- [Work request] Apart from the pictures, write out the records that follow exactly.

Version comparison data:
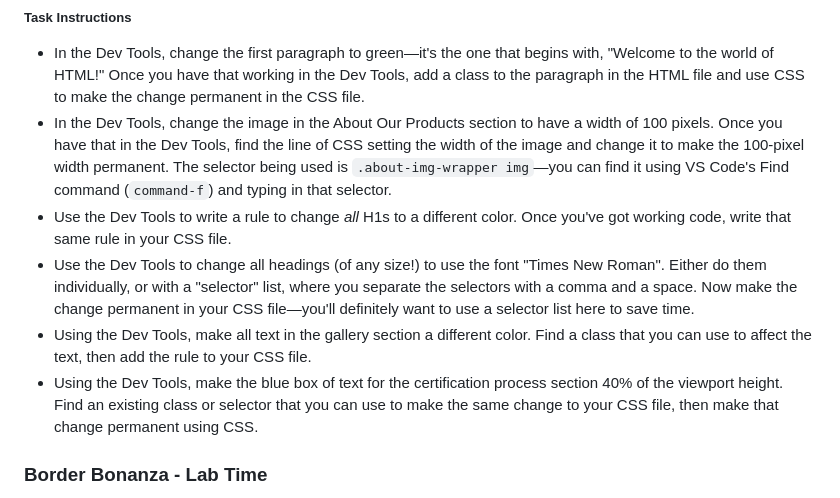
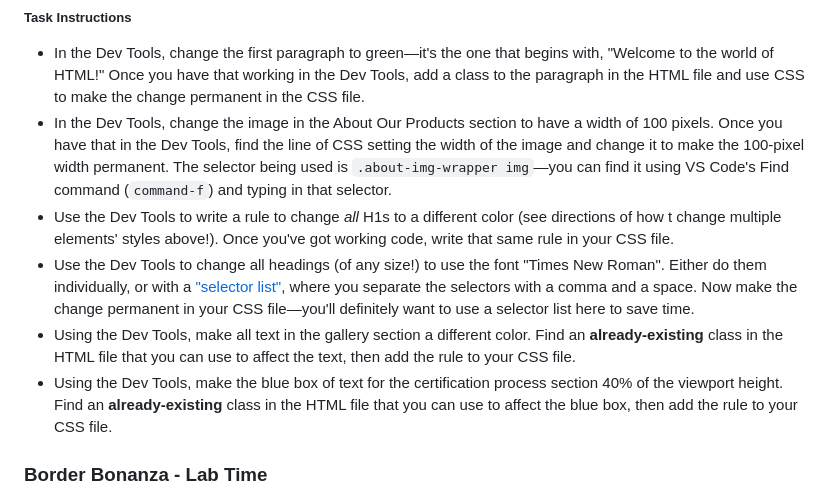
Before and after one commit to abbreviatedman/css-in-class-exercises, a Markdown page: readme.md, the part around the change. Rendered like a GitHub page.

Commit message:
Clarifies directions and adds link to selector list documentation.

```diff
--- a/readme.md
+++ b/readme.md
@@ -38,10 +38,10 @@ Sometimes your browser's Dev Tools can be a great way to try out different rules
 
 - In the Dev Tools, change the first paragraph to green—it's the one that begins with, "Welcome to the world of HTML!" Once you have that working in the Dev Tools, add a class to the paragraph in the HTML file and use CSS to make the change permanent in the CSS file.
 - In the Dev Tools, change the image in the About Our Products section to have a width of 100 pixels. Once you have that in the Dev Tools, find the line of CSS setting the width of the image and change it to make the 100-pixel width permanent. The selector being used is `.about-img-wrapper img`—you can find it using VS Code's Find command (`command-f`) and typing in that selector.
-- Use the Dev Tools to write a rule to change _all_ H1s to a different color. Once you've got working code, write that same rule in your CSS file.
-- Use the Dev Tools to change all headings (of any size!) to use the font "Times New Roman". Either do them individually, or with a "selector" list, where you separate the selectors with a comma and a space. Now make the change permanent in your CSS file—you'll definitely want to use a selector list here to save time.
-- Using the Dev Tools, make all text in the gallery section a different color. Find a class that you can use to affect the text, then add the rule to your CSS file.
-- Using the Dev Tools, make the blue box of text for the certification process section 40% of the viewport height. Find an existing class or selector that you can use to make the same change to your CSS file, then make that change permanent using CSS.
+- Use the Dev Tools to write a rule to change _all_ H1s to a different color (see directions of how t change multiple elements' styles above!). Once you've got working code, write that same rule in your CSS file.
+- Use the Dev Tools to change all headings (of any size!) to use the font "Times New Roman". Either do them individually, or with a ["selector list"](https://developer.mozilla.org/en-US/docs/Web/CSS/Selector_list), where you separate the selectors with a comma and a space. Now make the change permanent in your CSS file—you'll definitely want to use a selector list here to save time.
+- Using the Dev Tools, make all text in the gallery section a different color. Find an **already-existing** class in the HTML file that you can use to affect the text, then add the rule to your CSS file.
+- Using the Dev Tools, make the blue box of text for the certification process section 40% of the viewport height. Find an **already-existing** class in the HTML file that you can use to affect the blue box, then add the rule to your CSS file.
 
 ### Border Bonanza - Lab Time
 
```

- [Reply]
Before and after one commit to abbreviatedman/css-in-class-exercises, a Markdown page: readme.md, the part around the change. Rendered like a GitHub page.

Commit message:
Clarifies directions and adds link to selector list documentation.

```diff
--- a/readme.md
+++ b/readme.md
@@ -38,10 +38,10 @@ Sometimes your browser's Dev Tools can be a great way to try out different rules
 
 - In the Dev Tools, change the first paragraph to green—it's the one that begins with, "Welcome to the world of HTML!" Once you have that working in the Dev Tools, add a class to the paragraph in the HTML file and use CSS to make the change permanent in the CSS file.
 - In the Dev Tools, change the image in the About Our Products section to have a width of 100 pixels. Once you have that in the Dev Tools, find the line of CSS setting the width of the image and change it to make the 100-pixel width permanent. The selector being used is `.about-img-wrapper img`—you can find it using VS Code's Find command (`command-f`) and typing in that selector.
-- Use the Dev Tools to write a rule to change _all_ H1s to a different color. Once you've got working code, write that same rule in your CSS file.
-- Use the Dev Tools to change all headings (of any size!) to use the font "Times New Roman". Either do them individually, or with a "selector" list, where you separate the selectors with a comma and a space. Now make the change permanent in your CSS file—you'll definitely want to use a selector list here to save time.
-- Using the Dev Tools, make all text in the gallery section a different color. Find a class that you can use to affect the text, then add the rule to your CSS file.
-- Using the Dev Tools, make the blue box of text for the certification process section 40% of the viewport height. Find an existing class or selector that you can use to make the same change to your CSS file, then make that change permanent using CSS.
+- Use the Dev Tools to write a rule to change _all_ H1s to a different color (see directions of how t change multiple elements' styles above!). Once you've got working code, write that same rule in your CSS file.
+- Use the Dev Tools to change all headings (of any size!) to use the font "Times New Roman". Either do them individually, or with a ["selector list"](https://developer.mozilla.org/en-US/docs/Web/CSS/Selector_list), where you separate the selectors with a comma and a space. Now make the change permanent in your CSS file—you'll definitely want to use a selector list here to save time.
+- Using the Dev Tools, make all text in the gallery section a different color. Find an **already-existing** class in the HTML file that you can use to affect the text, then add the rule to your CSS file.
+- Using the Dev Tools, make the blue box of text for the certification process section 40% of the viewport height. Find an **already-existing** class in the HTML file that you can use to affect the blue box, then add the rule to your CSS file.
 
 ### Border Bonanza - Lab Time
 
```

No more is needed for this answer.